The photo on the left, like all the above photos, was taken in April and shows the growth that occurred during the 2009 growing season. Freddy is now standing almost 4 1/2 feet tall.
The photo in the center was taken in July, 2010 and shows the 2010 new growth before its initial shearing. 2010 was a good year and Freddy really took off--about 20 inches of new growth! He is now standing a couple of inches over six feet! While we love to see the growth, unfortunately we can't let him keep all of it or he'll just grow tall, thin, and spacey and never fill out.
The photo on the right was taken in August, 2010 and shows the tree getting it's initial haircut. I cut the leader back to about 14 inches and trimmed several of the protruding branches. I'm using a clippers for photo purposes. The guys will use shearing knives on all the other similar sized trees (see photos of shearing in our Primer on Christmas Tree Farming or wait until the 2011 photos).Hopefully, Freddy will look this fit and healthy in April, 2011.

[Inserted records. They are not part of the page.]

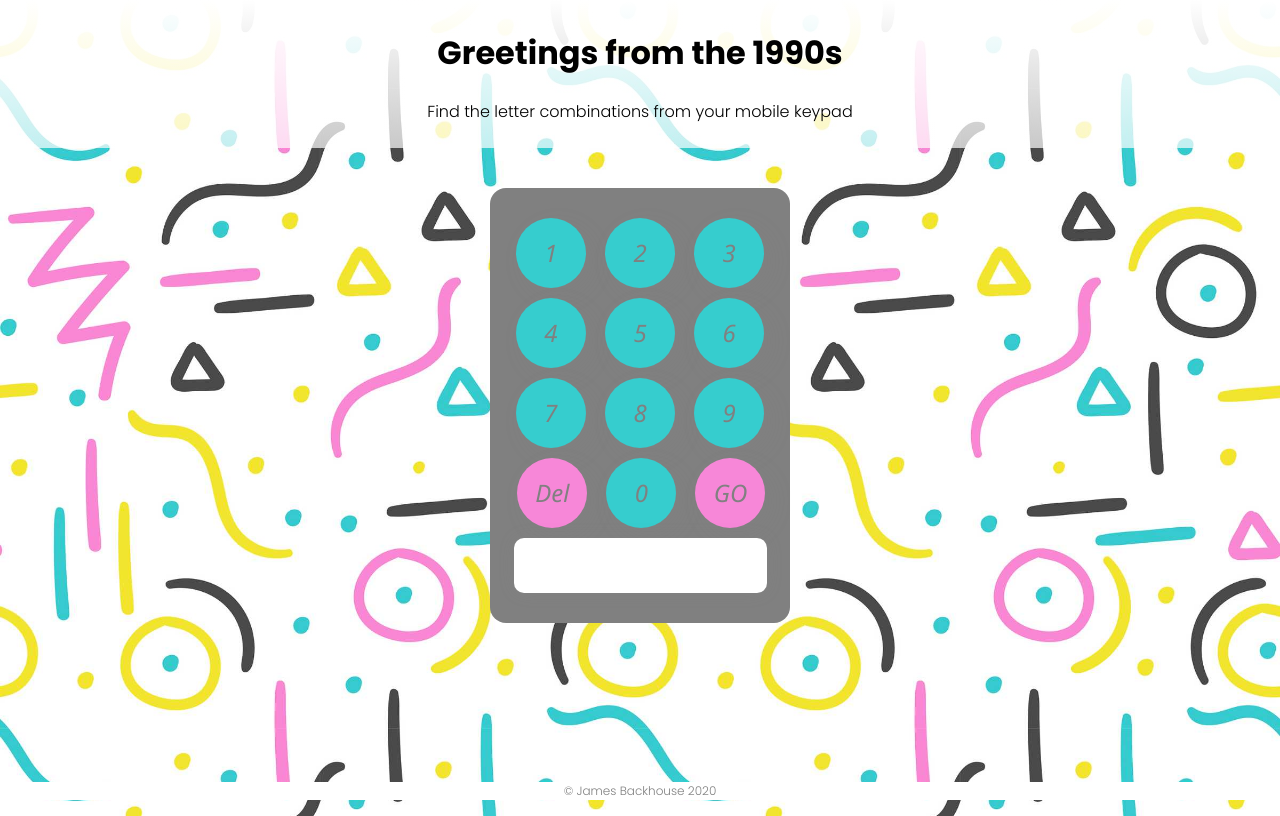
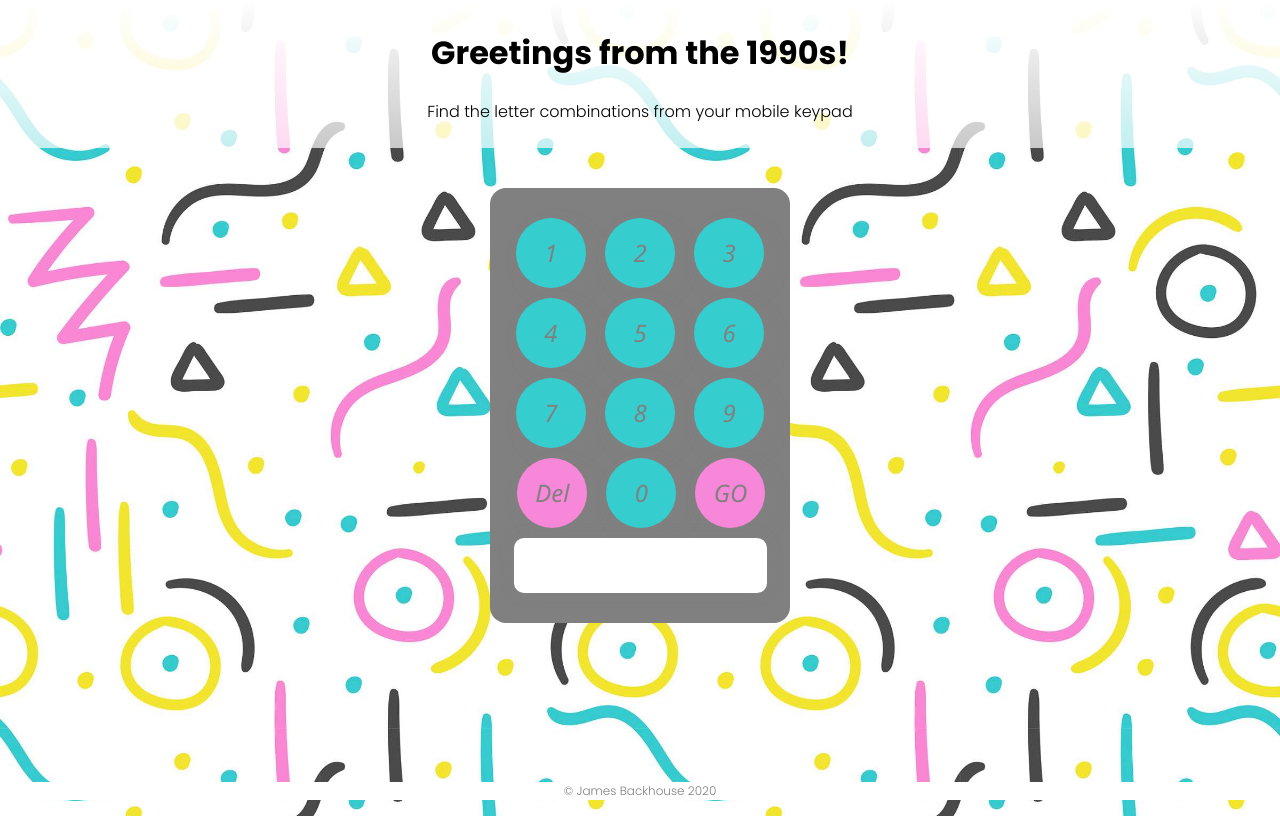
Before and after one commit to jwbackhouse/phoneword, a React (Create React App) app in the folder client/: page / in a window 1280 px wide. Built offline with nearby package versions, Linux system fonts and the light colour scheme.

Commit message:
Update title copy.

```diff
--- a/client/src/components/Header.js
+++ b/client/src/components/Header.js
@@ -2,7 +2,7 @@ import React from 'react';
 
 const Header = props => (
   <header>
-    <h1 className='title'>Greetings from the 1990s</h1>
+    <h1 className='title'>Greetings from the 1990s!</h1>
     <p className='subtitle'>Find the letter combinations from your mobile keypad</p>
   </header>
 );
```
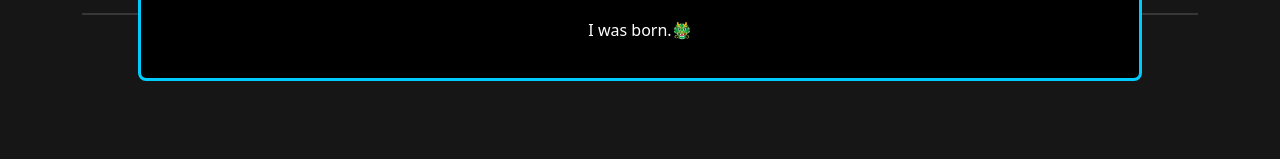
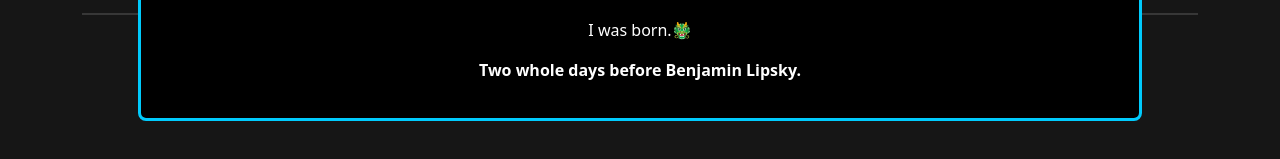
Before and after one commit to Gazzy21/Birthday-Website, a plain HTML site: page index.html in a window 1280 px wide. Both pictures are taken after a click on the button "2007". Shown: the part 629-788 px from the top of the page. Drawn offline with nearby package versions, Linux system fonts and the light colour scheme.

Commit message:
added more text

```diff
--- a/index.html
+++ b/index.html
@@ -32,6 +32,7 @@
             <img class="imgstyle2" src="Bebe.jpg" />
             <hr />
             <p class="text-center mt-3">I was born.🐲</p>
+            <p class="text-center"><b>Two whole days before Benjamin Lipsky.</b></p>
           </div>
         </div>
       </div>
```
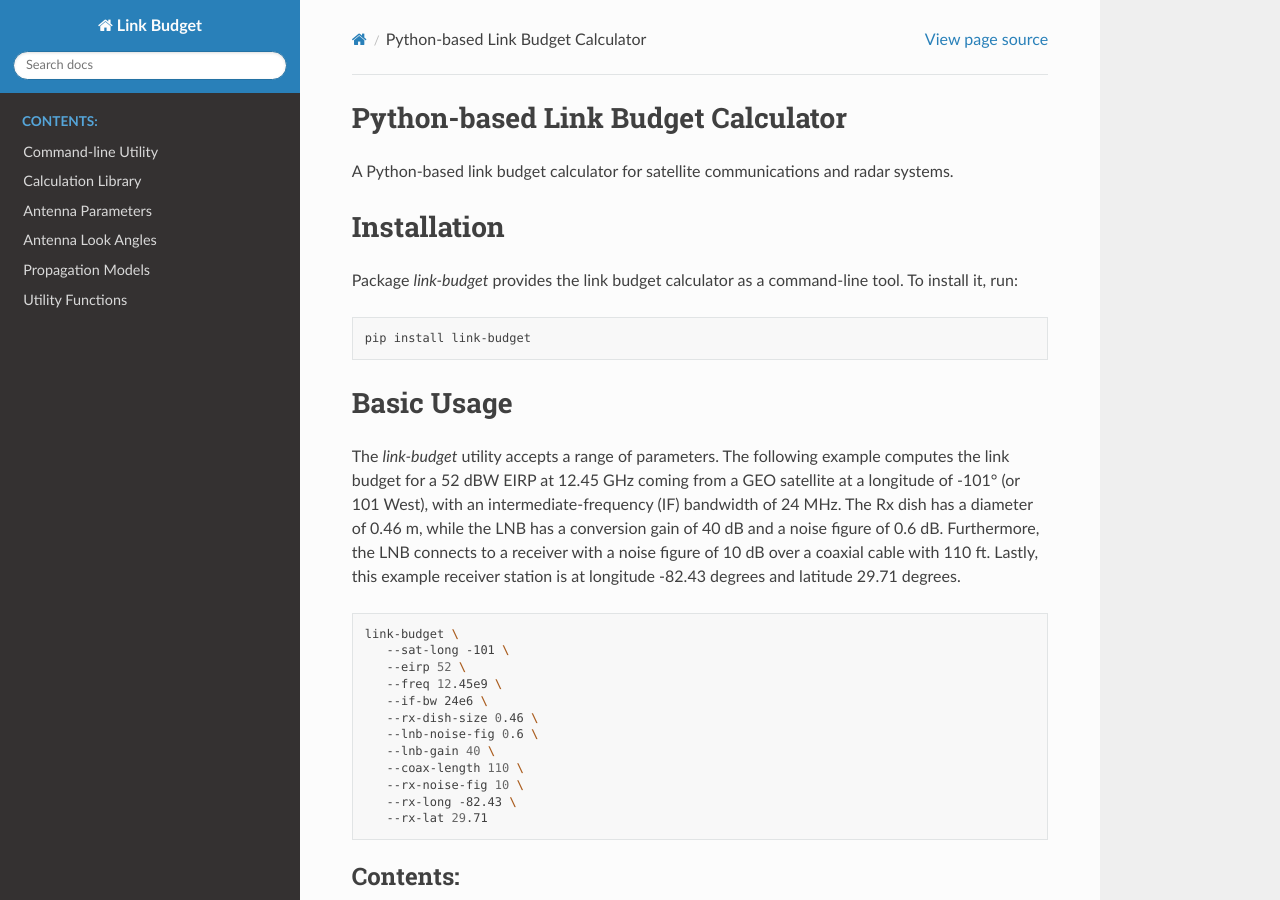
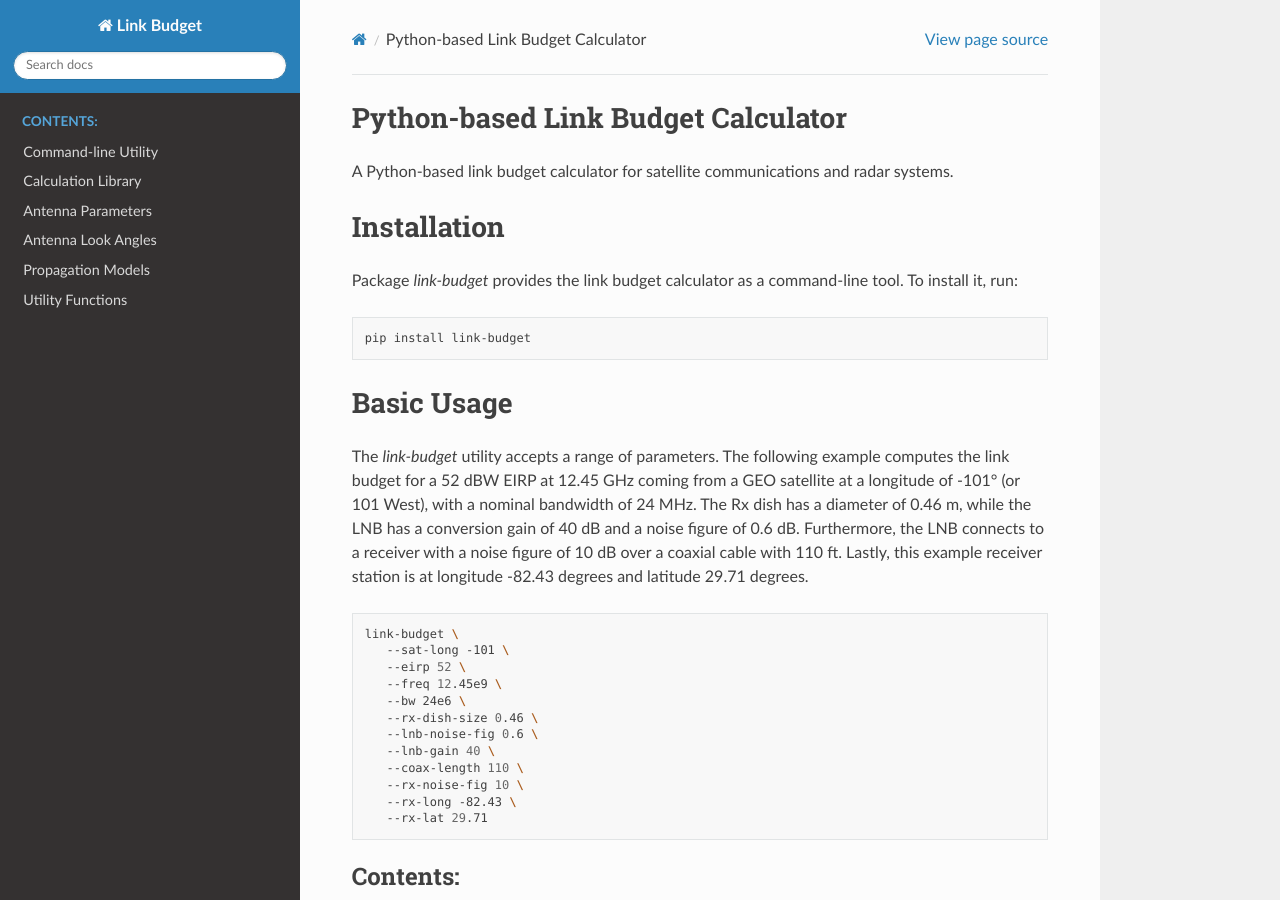
Before and after one commit to igorauad/link-budget, a Sphinx documentation site: the page built from docs/source/index.rst, in a window 1280 px wide and 900 px high. Built offline with Sphinx 7.4.7 and the Read the Docs theme 2.0.0, drawn with Linux system fonts in a browser that asks for light colours.

```diff
--- a/docs/source/index.rst
+++ b/docs/source/index.rst
@@ -25,12 +25,12 @@ Basic Usage
 
 The `link-budget` utility accepts a range of parameters. The following example
 computes the link budget for a 52 dBW EIRP at 12.45 GHz coming from a GEO
-satellite at a longitude of -101° (or 101 West), with an intermediate-frequency
-(IF) bandwidth of 24 MHz. The Rx dish has a diameter of 0.46 m, while the LNB
-has a conversion gain of 40 dB and a noise figure of 0.6 dB. Furthermore, the
-LNB connects to a receiver with a noise figure of 10 dB over a coaxial cable
-with 110 ft. Lastly, this example receiver station is at longitude -82.43
-degrees and latitude 29.71 degrees.
+satellite at a longitude of -101° (or 101 West), with a nominal bandwidth of 24
+MHz. The Rx dish has a diameter of 0.46 m, while the LNB has a conversion gain
+of 40 dB and a noise figure of 0.6 dB. Furthermore, the LNB connects to a
+receiver with a noise figure of 10 dB over a coaxial cable with 110 ft. Lastly,
+this example receiver station is at longitude -82.43 degrees and latitude 29.71
+degrees.
 
 .. code-block:: bash
 
@@ -38,7 +38,7 @@ degrees and latitude 29.71 degrees.
       --sat-long -101 \
       --eirp 52 \
       --freq 12.45e9 \
-      --if-bw 24e6 \
+      --bw 24e6 \
       --rx-dish-size 0.46 \
       --lnb-noise-fig 0.6 \
       --lnb-gain 40 \
```
Also changed, not shown: README.md (+1 -1 lines), 1 other file.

Freddy had another great year! 2011 was a year of ample spring and summer rains -- and it shows. The photo at left shows Freddy put on about 25" of new growth this year --to a little over 7 1/2') and Fanny did likewise. This year we were experimenting with a specially formulated slow release fertilizer. It's quite a bit more expensive, but the trees seem to respond well. The problem with regular fertilizer is that it leaches through our sandy soil too fast and we don't get the residual benefit we would like to have.
Both Freddy and Fanny now get "grown-up" haircuts. The center right picture shows Greg shearing Freddy with a shearing knife. This is the same treatment all the larger trees get each year and is one of our major summer work items. Note that Freddy had a double leader (Fanny had a triple one). We will save the stronger/straighter leader and cut out the other one. The right picture shows Freddy as he will go into the fall and winter season now at just over 6 1/2' tall-- stay tuned for 2012.
Footnote: The ample rainfall of Spring and Summer came to an end in late-August. We had less then 1" of rain during the entire Fall season. This did not materially affect Freddy and Fanny, which are well established with a wide/deep network of roots. Also, they began to go dormant in late-August and their water needs lessen. The same cannot be said for the smaller Fraser Fir. We replacement planted 1000 Fraser Fir in early-September. They were scattered throughout the fields and not under drip irrigation. Probably only a couple hundred survived to Spring 2012.
This year we have again chosen to highlight Freddy Fir, although the corresponding photos for Fanny Fir would be almost identical. They truly are twins. Note that in the Before (left) photo that Freddy is now about eight feet tall, having put on about a two foot leader in our wet spring and early summer. Also note the wild branches pointing toward me. There are many more all the way around, but they don’t show up because of the green background of the tree itself.
In the After (right) photo, Greg has just completed the shearing. Note that Freddy Fir (and Fanny Fir) is now a roughly seven foot tree. Greg had to take about a foot off the leader to maintain symmetry. Also note that the wild branches around the sides have been trimmed to maintain an even conical form.
These photos show Freddy Fir (on the left) and his nearly identical twin sister, Fanny Fir in late fall after they have had their annual shearing. Both had about 24 inches of new leader growth as a result of the cool wet spring conditions. Both leaders were clipped back to about 12-14 inches of new growth. Then the sides were sheared to maintain conical symmetry (see the Christmas Tree Farming Throughout the Year page for examples of shearing). Both are now at or slightly above eight feet in height (the red tag mark on the pole).
Next year (year ten Freddy will be cut for display at the Minnesota State Fair as the height limit for entries is nine feet. Fanny will also be cut and on display in our gift shop next Christmas.